■ **Study material**:
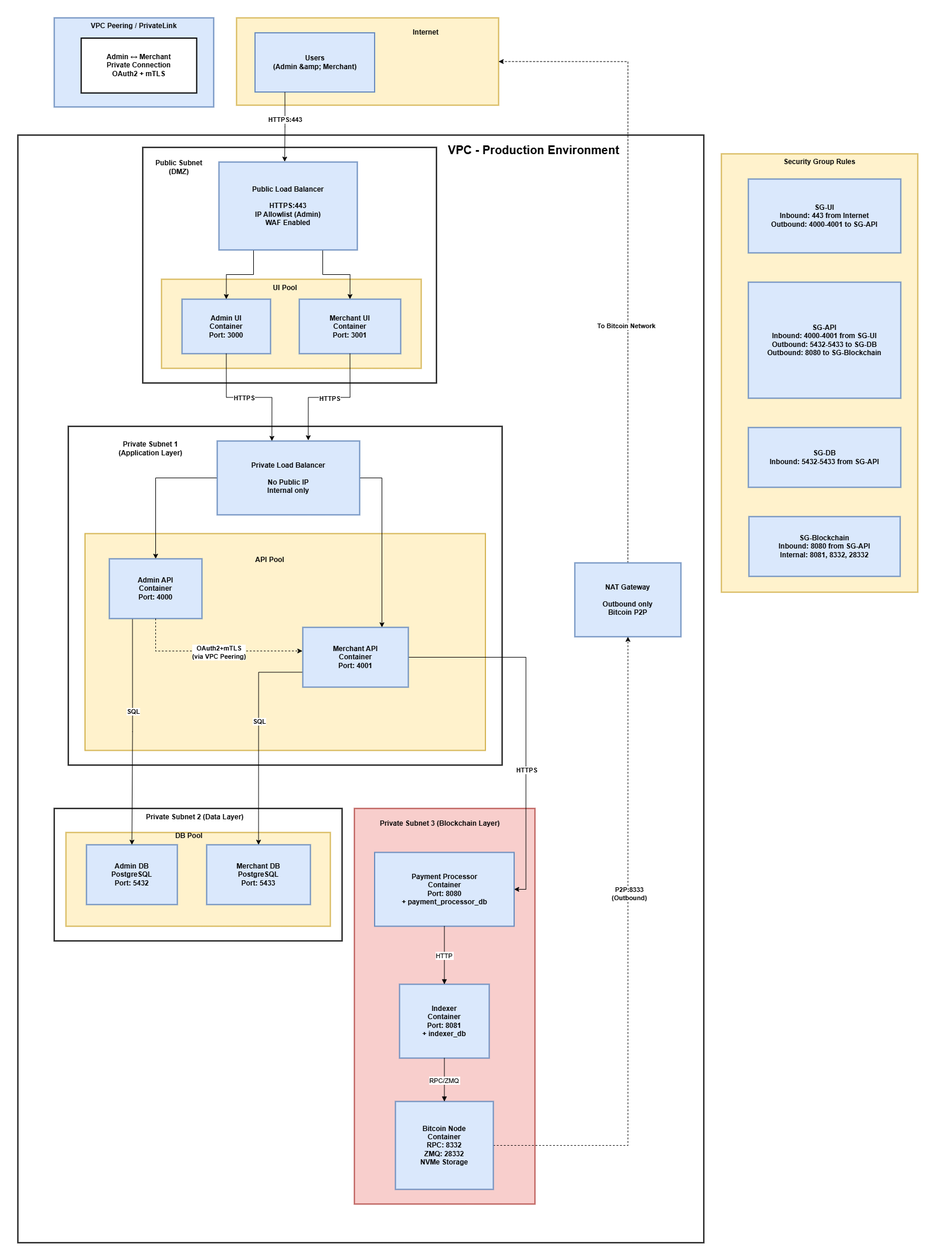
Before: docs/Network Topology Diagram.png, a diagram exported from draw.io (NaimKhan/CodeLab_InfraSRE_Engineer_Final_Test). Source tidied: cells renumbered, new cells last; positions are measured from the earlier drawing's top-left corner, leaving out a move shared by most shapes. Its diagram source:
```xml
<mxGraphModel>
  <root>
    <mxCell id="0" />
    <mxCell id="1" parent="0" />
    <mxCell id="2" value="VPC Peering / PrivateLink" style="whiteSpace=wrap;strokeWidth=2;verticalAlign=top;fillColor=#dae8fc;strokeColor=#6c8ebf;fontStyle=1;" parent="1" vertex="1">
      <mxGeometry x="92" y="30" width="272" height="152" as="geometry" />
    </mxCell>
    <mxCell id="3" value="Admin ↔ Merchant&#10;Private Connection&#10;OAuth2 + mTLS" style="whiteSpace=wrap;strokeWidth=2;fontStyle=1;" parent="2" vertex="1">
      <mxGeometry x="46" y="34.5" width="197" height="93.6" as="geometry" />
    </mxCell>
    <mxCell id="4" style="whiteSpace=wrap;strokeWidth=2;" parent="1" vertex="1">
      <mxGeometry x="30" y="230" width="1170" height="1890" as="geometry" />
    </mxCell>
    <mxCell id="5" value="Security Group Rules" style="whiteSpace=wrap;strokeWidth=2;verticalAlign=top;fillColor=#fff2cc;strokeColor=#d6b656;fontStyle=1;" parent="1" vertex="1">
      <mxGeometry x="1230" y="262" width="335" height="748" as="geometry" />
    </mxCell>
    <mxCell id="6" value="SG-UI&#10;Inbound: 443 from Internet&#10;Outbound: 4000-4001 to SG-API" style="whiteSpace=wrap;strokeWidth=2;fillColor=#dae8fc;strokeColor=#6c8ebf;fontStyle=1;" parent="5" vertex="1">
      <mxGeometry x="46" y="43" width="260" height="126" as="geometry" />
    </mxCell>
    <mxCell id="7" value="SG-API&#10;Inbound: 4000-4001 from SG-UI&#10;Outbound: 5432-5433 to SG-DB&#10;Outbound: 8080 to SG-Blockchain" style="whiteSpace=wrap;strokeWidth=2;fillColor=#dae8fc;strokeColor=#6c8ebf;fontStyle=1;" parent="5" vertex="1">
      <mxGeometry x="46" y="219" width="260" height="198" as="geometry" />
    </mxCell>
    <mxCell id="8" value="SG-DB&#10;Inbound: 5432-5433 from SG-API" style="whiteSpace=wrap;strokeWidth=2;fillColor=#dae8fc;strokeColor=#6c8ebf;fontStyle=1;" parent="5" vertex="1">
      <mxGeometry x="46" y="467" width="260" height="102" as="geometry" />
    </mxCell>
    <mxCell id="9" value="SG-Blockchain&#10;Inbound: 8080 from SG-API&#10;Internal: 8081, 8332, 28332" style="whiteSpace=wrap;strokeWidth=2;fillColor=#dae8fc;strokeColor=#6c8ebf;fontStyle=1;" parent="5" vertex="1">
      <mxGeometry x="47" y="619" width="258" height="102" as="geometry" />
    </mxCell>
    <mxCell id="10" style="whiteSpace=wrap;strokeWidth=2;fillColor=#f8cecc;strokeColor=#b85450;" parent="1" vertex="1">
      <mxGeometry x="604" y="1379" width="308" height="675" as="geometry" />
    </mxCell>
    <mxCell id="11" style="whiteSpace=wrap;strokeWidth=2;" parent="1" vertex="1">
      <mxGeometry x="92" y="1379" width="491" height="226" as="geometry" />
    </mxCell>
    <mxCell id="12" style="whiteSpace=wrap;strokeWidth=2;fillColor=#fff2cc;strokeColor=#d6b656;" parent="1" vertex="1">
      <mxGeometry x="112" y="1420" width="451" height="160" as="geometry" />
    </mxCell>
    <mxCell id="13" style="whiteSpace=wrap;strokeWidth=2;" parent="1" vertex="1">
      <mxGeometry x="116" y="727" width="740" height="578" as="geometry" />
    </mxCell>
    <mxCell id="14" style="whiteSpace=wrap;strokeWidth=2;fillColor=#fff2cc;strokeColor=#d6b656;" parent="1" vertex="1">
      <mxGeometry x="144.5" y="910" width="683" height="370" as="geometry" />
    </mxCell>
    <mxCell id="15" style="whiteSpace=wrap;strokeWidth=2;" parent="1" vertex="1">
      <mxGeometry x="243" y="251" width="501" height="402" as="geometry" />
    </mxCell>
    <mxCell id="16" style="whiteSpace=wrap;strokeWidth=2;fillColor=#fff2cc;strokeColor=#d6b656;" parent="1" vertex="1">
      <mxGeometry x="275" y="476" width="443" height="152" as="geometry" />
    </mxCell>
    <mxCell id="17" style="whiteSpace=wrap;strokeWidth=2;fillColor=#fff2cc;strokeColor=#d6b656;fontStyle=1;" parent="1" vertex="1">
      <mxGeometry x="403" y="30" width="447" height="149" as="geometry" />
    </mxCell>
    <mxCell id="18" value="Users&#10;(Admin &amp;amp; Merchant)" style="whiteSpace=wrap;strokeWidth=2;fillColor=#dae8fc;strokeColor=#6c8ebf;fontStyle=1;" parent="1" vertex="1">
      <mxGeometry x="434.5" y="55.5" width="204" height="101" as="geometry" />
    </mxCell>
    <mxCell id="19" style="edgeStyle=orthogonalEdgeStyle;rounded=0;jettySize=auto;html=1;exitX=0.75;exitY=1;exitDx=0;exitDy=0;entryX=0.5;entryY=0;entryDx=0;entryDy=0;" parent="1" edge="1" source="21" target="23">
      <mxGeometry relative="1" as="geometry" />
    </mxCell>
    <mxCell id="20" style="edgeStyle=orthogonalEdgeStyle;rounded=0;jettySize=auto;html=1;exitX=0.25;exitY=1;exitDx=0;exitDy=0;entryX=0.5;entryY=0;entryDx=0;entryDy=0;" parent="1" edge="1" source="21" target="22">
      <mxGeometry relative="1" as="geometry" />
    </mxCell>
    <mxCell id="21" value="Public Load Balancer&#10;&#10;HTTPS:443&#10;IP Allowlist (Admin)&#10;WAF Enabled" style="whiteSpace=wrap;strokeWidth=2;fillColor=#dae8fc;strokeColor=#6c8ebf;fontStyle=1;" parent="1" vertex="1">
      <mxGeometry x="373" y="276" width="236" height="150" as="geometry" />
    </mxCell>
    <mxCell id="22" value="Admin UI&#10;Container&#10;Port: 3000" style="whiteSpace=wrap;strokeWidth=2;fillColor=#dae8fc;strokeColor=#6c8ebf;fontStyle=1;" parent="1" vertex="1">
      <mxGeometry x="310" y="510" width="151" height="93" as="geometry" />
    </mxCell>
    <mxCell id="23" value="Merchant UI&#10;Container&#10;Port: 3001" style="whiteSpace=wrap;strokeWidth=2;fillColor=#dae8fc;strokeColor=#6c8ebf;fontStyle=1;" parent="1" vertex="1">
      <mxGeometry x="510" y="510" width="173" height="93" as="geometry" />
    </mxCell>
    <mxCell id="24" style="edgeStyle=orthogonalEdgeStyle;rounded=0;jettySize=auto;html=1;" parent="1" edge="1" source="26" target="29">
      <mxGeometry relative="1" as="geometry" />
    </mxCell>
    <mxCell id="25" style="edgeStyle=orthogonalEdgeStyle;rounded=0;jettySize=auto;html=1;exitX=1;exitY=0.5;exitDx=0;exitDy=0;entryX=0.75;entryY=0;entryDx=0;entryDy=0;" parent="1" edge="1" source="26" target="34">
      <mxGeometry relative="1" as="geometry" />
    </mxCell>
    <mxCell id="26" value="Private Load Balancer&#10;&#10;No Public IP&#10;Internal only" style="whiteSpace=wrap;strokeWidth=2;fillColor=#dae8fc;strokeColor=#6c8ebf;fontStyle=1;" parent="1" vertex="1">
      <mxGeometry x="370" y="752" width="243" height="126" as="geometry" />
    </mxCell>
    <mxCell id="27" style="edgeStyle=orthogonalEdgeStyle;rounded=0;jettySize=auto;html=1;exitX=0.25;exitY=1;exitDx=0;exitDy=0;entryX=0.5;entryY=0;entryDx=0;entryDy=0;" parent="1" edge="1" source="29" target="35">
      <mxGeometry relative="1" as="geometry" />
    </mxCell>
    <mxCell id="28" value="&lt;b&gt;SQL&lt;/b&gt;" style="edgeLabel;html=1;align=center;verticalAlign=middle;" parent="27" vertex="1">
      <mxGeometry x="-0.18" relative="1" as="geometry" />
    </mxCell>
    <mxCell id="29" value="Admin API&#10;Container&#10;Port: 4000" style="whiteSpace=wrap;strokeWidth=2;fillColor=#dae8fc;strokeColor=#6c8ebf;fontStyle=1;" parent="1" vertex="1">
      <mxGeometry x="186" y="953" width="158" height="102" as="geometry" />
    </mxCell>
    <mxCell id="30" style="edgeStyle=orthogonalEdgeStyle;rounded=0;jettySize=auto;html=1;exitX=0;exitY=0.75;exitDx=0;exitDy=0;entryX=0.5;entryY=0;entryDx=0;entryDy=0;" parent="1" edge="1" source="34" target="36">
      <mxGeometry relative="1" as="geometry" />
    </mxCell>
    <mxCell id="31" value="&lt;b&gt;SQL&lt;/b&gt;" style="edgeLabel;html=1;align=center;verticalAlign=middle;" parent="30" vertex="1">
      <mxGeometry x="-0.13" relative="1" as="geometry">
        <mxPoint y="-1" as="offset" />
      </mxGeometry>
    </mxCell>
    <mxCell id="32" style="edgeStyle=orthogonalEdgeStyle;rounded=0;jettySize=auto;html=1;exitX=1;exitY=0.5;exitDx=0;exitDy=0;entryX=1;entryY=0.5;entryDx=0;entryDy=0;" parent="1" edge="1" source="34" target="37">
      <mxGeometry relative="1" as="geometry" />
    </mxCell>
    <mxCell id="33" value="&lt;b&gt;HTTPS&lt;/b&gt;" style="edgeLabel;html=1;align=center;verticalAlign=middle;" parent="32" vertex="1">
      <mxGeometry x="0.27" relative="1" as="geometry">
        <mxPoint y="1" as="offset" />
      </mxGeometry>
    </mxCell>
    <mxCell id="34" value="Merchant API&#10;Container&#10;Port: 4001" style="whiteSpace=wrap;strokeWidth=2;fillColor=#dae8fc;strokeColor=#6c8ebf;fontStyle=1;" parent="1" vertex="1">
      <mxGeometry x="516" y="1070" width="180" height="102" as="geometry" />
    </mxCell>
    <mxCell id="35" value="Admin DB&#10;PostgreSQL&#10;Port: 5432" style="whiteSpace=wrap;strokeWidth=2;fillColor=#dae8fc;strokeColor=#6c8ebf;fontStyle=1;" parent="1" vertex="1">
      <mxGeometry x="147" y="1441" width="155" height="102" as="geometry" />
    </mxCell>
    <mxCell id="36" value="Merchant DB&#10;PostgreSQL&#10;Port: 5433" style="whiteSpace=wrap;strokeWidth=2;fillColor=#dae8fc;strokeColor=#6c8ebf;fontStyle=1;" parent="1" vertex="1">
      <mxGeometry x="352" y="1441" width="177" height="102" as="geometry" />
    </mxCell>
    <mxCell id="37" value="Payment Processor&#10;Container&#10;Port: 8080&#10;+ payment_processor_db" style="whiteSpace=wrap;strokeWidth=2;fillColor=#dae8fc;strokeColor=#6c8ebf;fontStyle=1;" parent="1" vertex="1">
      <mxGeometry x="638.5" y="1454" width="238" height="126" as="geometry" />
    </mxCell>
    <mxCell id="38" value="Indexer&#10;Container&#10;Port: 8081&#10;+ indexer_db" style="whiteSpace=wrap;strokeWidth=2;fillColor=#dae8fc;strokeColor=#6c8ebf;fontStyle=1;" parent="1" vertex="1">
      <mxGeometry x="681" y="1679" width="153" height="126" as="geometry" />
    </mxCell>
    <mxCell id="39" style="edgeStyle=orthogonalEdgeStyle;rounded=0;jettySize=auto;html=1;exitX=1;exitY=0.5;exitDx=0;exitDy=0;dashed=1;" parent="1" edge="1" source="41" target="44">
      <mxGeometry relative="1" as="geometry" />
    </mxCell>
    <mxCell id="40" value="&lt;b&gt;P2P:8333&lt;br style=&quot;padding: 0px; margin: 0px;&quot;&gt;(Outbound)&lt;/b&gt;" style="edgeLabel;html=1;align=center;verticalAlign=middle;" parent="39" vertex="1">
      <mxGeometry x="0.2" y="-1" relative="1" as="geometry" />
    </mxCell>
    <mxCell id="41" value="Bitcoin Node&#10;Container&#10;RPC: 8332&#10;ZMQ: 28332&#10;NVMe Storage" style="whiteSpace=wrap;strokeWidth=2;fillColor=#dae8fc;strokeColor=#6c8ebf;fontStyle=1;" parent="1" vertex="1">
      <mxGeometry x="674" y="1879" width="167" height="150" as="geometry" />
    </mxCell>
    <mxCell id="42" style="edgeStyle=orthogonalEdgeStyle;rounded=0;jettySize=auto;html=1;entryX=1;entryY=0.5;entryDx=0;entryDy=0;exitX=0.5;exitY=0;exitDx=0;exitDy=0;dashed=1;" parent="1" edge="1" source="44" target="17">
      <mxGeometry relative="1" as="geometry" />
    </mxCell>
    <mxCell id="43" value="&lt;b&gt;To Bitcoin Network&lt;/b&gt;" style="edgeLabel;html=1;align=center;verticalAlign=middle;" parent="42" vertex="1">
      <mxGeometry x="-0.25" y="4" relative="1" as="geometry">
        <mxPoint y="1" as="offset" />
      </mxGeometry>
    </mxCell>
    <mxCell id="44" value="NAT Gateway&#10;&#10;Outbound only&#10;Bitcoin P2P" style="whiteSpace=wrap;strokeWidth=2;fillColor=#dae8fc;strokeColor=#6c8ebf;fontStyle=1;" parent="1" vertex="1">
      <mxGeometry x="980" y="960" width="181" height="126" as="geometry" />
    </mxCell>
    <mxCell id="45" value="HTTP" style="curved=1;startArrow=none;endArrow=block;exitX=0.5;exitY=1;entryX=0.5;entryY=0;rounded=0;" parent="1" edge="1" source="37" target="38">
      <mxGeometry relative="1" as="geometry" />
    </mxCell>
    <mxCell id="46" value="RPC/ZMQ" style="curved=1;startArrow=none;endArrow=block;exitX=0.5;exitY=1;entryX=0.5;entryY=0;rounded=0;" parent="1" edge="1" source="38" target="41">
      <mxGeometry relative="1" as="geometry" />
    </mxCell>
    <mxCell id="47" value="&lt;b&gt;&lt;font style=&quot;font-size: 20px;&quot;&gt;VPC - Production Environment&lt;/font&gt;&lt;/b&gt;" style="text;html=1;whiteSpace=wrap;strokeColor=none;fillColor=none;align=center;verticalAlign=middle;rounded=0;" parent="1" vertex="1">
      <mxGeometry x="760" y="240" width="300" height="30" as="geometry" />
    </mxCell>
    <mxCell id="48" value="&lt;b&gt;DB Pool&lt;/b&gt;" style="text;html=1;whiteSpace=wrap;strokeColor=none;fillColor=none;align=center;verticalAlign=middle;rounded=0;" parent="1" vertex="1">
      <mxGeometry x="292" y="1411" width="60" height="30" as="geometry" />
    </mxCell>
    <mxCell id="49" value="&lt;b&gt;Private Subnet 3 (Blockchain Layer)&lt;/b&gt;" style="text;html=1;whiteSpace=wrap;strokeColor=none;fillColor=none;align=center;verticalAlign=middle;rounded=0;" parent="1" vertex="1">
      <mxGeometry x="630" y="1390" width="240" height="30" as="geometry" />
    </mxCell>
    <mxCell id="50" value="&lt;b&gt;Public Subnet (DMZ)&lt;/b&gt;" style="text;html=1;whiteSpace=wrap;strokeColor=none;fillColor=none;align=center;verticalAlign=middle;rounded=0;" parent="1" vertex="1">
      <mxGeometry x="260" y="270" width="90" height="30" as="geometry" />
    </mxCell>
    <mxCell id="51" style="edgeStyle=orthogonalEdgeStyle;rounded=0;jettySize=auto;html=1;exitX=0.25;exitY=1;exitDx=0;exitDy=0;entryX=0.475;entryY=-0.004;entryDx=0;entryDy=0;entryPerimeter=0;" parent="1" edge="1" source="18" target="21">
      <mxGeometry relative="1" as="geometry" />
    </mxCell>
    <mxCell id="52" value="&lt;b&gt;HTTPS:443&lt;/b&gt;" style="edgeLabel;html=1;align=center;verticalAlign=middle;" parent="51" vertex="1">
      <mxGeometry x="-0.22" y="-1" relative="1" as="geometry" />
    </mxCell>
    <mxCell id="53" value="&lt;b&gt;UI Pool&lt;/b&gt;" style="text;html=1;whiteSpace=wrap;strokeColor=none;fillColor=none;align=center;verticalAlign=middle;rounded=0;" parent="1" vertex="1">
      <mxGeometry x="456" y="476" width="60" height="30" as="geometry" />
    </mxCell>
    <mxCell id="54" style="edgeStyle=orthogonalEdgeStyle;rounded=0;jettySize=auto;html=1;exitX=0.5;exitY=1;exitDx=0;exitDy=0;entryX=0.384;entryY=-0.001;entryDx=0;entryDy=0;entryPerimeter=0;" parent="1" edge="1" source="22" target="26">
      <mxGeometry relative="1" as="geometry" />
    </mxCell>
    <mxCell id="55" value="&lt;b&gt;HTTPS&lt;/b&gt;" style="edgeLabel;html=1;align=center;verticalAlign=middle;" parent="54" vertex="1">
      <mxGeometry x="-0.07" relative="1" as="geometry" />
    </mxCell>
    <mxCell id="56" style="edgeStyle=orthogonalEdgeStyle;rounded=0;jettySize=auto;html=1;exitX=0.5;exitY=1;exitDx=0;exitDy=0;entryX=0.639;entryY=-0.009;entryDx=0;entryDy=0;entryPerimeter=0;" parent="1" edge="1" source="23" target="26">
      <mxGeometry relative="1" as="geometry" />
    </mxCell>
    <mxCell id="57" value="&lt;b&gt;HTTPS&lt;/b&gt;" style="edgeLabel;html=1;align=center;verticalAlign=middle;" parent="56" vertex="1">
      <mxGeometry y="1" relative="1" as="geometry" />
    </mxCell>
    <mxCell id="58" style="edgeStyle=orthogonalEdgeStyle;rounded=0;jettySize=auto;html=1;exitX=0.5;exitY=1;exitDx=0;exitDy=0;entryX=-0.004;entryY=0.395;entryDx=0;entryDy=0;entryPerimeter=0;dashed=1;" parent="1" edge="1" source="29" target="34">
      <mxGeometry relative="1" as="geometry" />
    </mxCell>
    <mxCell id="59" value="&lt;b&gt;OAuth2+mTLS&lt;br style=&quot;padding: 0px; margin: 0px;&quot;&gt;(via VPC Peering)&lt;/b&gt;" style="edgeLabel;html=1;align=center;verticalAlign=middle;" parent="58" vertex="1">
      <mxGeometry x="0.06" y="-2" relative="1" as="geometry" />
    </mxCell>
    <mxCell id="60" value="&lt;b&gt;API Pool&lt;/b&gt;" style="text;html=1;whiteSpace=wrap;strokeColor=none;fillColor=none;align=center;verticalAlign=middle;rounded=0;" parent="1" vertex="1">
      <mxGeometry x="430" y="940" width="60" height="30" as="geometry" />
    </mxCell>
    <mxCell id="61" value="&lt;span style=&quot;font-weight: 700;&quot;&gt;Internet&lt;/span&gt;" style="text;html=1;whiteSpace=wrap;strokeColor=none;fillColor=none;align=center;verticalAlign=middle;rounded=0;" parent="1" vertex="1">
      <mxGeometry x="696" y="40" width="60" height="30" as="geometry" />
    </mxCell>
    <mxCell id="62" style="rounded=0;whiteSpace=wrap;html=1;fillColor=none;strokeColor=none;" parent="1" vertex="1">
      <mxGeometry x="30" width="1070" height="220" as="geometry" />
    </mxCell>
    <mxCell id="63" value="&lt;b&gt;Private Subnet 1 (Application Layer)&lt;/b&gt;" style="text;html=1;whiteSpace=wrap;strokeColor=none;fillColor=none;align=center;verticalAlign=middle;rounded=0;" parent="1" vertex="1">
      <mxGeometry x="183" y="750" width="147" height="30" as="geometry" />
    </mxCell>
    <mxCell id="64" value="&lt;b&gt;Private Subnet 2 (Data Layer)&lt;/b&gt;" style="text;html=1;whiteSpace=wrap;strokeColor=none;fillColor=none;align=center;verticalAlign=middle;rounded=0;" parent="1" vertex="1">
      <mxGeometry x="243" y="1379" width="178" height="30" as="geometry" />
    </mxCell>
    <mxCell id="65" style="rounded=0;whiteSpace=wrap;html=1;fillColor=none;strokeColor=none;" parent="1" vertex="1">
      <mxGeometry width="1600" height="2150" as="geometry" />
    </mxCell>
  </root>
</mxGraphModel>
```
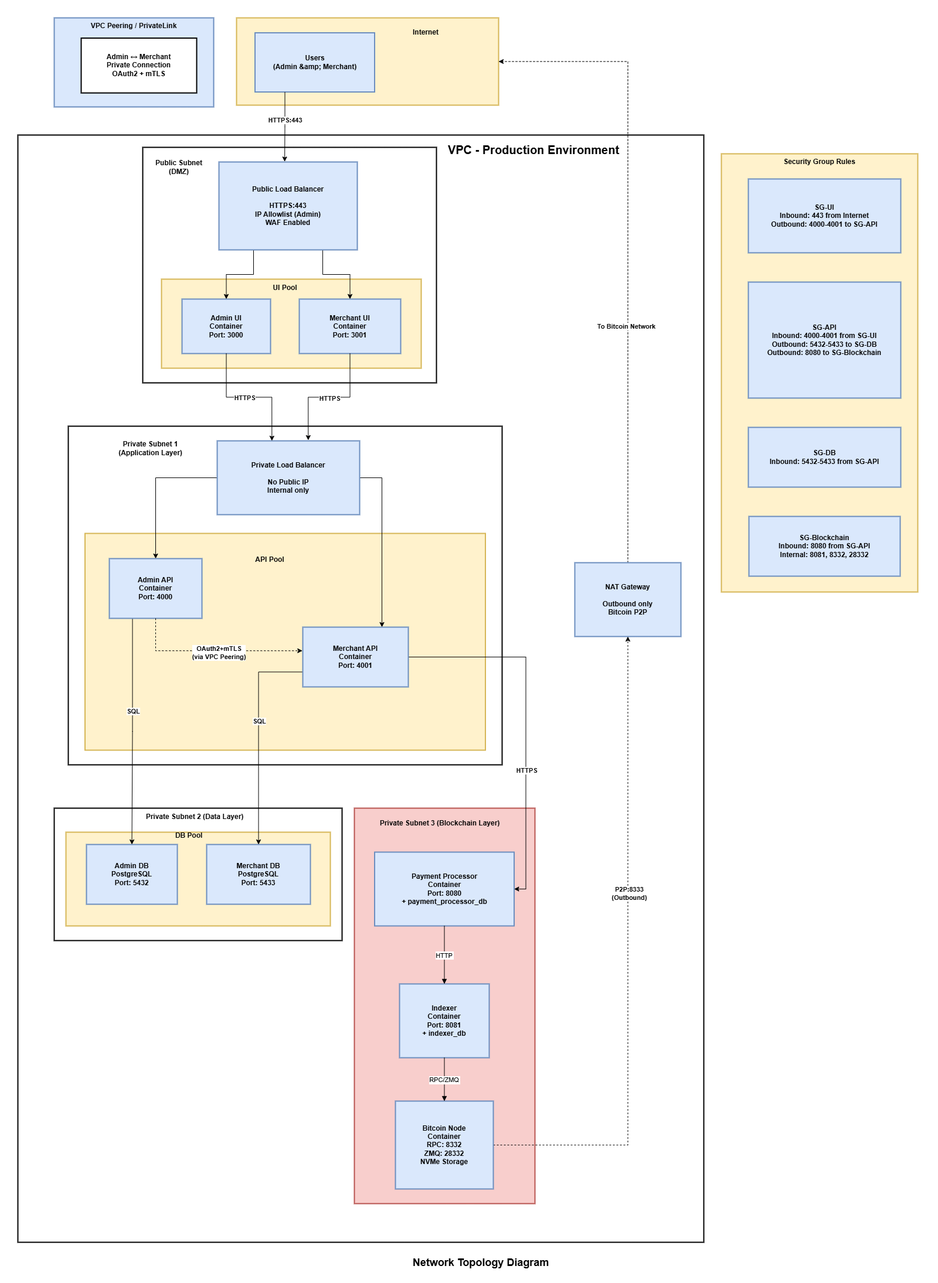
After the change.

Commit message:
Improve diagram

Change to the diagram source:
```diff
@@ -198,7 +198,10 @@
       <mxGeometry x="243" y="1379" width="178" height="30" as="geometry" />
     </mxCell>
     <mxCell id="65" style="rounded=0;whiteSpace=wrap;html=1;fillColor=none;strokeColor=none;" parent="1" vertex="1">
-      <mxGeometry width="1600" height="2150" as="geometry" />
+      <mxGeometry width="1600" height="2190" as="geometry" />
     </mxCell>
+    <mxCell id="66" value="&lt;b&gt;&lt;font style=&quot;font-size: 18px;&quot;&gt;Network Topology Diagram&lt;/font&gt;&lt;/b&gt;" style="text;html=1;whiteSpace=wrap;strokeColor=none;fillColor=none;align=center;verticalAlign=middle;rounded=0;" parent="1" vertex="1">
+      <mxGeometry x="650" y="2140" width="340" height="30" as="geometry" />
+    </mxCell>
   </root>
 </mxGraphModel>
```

■ **Problem statement**: From the data above, copy each line with the string "mxGraphModel" in it.

■ **Final answer**:
<mxGraphModel>
</mxGraphModel>
 </mxGraphModel>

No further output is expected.